Indiana Gov. Eric Holcomb vetoed a bill Monday to bar male-born athletes from K-12 female sports, saying the bill would foster confusion and litigation in a state with no recorded cases of transgender athletes trying to join girls’ teams.
The Republican governor said in his veto message that House Bill 1041 presumes “that there is an existing problem in K-12 sports in Indiana that requires further state government intervention.”
“It implies that the goals of consistency and fairness in competitive female sports are not currently being met,” Mr. Holcomb said. “After a thorough review, I find no evidence to support either claim even if I support the overall goal.”
The legislation could still become law if the Republican-controlled House and Senate override the governor’s veto after returning to the statehouse May 24 for the veto session. An override requires a simple majority in both chambers.
Rep. Jim Banks, Indiana Republican, said he was “disappointed with Gov. Holcomb’s veto of a common sense bill that frankly doesn’t go far enough to Save Women’s Sports.”
“My hope is that the Indiana General Assembly will meet soon to override the veto and send a message to the rest of the nation that Indiana values women,” Mr. Banks tweeted.
Cheering the governor’s veto was Indiana Democratic Party Chair Mike Schmuhl, who said the bill was “more about fulfilling a made-up culture war than actually creating a better future for Hoosier children.”
“It’s encouraging to see Governor Eric Holcomb tell his party that their culture wars have crossed the line,” said Mr. Schmuhl, who served as campaign manager for Pete Buttigieg’s 2020 Democratic presidential primary run. “Signing House Bill 1041 into law would have put the lives of our children in jeopardy.”
The Human Rights Campaign, the nation’s leading LGBTQ group, also applauded the veto.
“When we fight for our rights and make our voices heard, we win. It’s now up to Indiana lawmakers to uphold the veto,” HRC tweeted.
Eleven states have passed legislation barring male-born athletes from K-12 or collegiate female sports, or both. The measures in Idaho and West Virginia have been temporarily blocked pending court challenges.
Meridian Baldacci, Family Policy Alliance spokesperson, called the veto “tragic” and urged the Indiana General Assembly to “override this misguided and concerning veto from the governor of one of the most conservative states in the nation.”
“Today, Indiana Governor Eric Holcomb failed female athletes across the Hoosier state,” she said. “Just days after the NCAA forced a female swimmer to take second place to a male, Governor Holcomb abandoned young Hoosier girls to the same fate in their own sports leagues.”
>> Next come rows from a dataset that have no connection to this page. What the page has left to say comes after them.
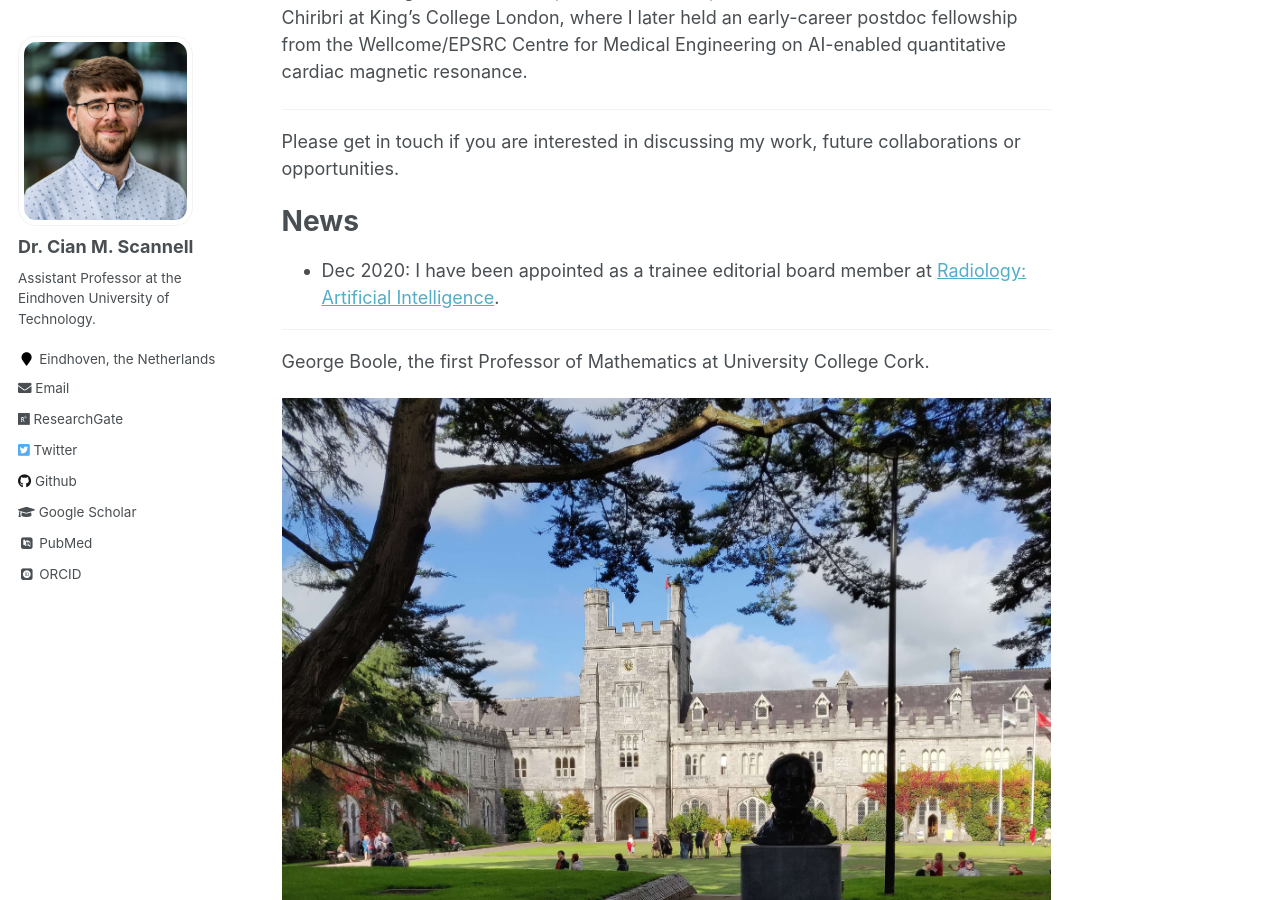
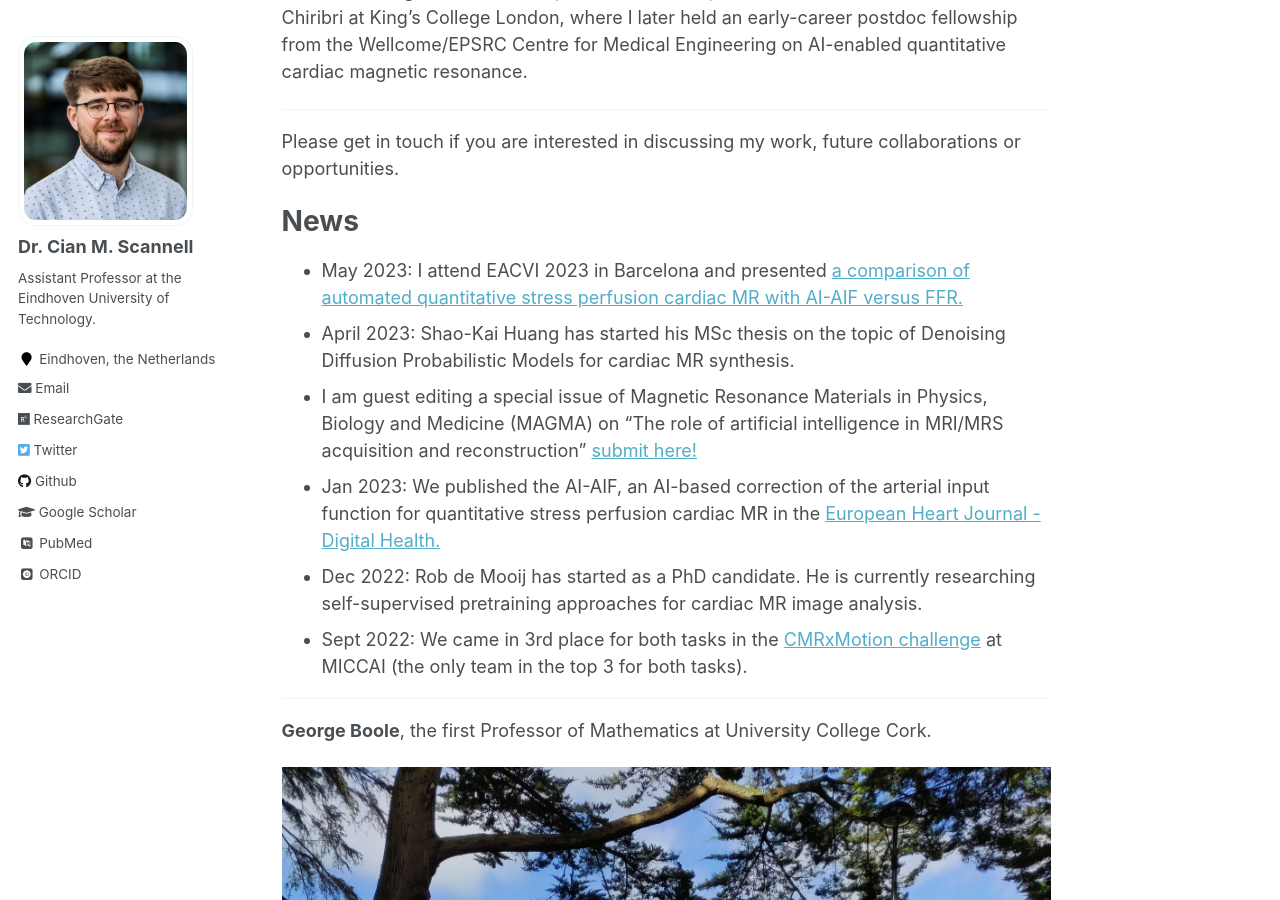
Before and after one commit to cianmscannell/cianmscannell.github.io, a Jekyll site: the page built from _pages/about.md, in a window 1280 px wide and 900 px high, scrolled down 703 px. Built offline with Jekyll 4.4.1, drawn with Linux system fonts in a browser that asks for light colours; some web fonts are replaced.

Commit message:
added news

```diff
--- a/_data/navigation.yml
+++ b/_data/navigation.yml
@@ -18,5 +18,5 @@ main:
   - title: "Code"
     url: /code/
 
-  - title: "q-cardIA"
-    url: /q-cardIA/
+#  - title: "q-cardIA"
+#    url: /q-cardIA/
--- a/_pages/about.md
+++ b/_pages/about.md
@@ -24,14 +24,17 @@ Please get in touch if you are interested in discussing my work, future collabor
 
 News
 ======
-* Dec 2020: I have been appointed as a trainee editorial board member at <a href="https://pubs.rsna.org/page/ai/teb">Radiology: Artificial Intelligence</a>.
-
-
+* May 2023: I attend EACVI 2023 in Barcelona and presented <a href="https://academic.oup.com/ehjcimaging/article/24/Supplement_1/jead119.397/7198968">a comparison of automated quantitative stress perfusion cardiac MR with AI-AIF versus FFR.</a>
+* April 2023: Shao-Kai Huang has started his MSc thesis on the topic of Denoising Diffusion Probabilistic Models for cardiac MR synthesis.
+* I am guest editing a special issue of Magnetic Resonance Materials in Physics, Biology and Medicine (MAGMA) on "The role of artificial intelligence in MRI/MRS acquisition and reconstruction" <a href="https://www.springer.com/journal/10334/updates/24073742">submit here!</a>
+* Jan 2023: We published the AI-AIF, an AI-based correction of the arterial input function for quantitative stress perfusion cardiac MR in the <a href="https://academic.oup.com/ehjdh/article/4/1/12/6880440">European Heart Journal - Digital Health.</a>
+* Dec 2022: Rob de Mooij has started as a PhD candidate. He is currently researching self-supervised pretraining approaches for cardiac MR image analysis.
+* Sept 2022: We came in 3rd place for both tasks in the <a href="http://cmr.miccai.cloud">CMRxMotion challenge</a> at MICCAI (the only team in the top 3 for both tasks).
 
 
 ------
 
-George Boole, the first Professor of Mathematics at University College Cork.
+<b>George Boole</b>, the first Professor of Mathematics at University College Cork.
 
 <img src='/images/Boole.jpg'
      width="2000"
```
Mr. Holcomb is not the first Republican governor to veto such legislation.
Last year, North Dakota Gov. Doug Burgum nixed a similar bill, and South Dakota Gov. Kristi Noem refused to sign one, although Ms. Noem replaced the legislation with an executive order and then signed a Fairness in Women’s Sports bill in February.
Mr. Holcomb also expressed confidence in the Indiana High School Athletic Association’s ability to “maintain fairness and consistency in all sports.”
He said a lawsuit has already been filed in federal court on behalf of an Indiana middle-school student who wants to “play in school sports on the team of their choice.”
The Indiana bill was sponsored by Republican state Rep. Michelle Davis, a member of the Indiana Basketball Hall of Fame.
“As a former college athlete, I believe girls deserve to compete and win on a level playing field,” she said in an earlier statement. “This legislation is focused on protecting fair competition and athletic opportunities in girls’ sports in Indiana.”
Several other states are considering similar bills this year, including Alaska, Arizona, Missouri and South Carolina.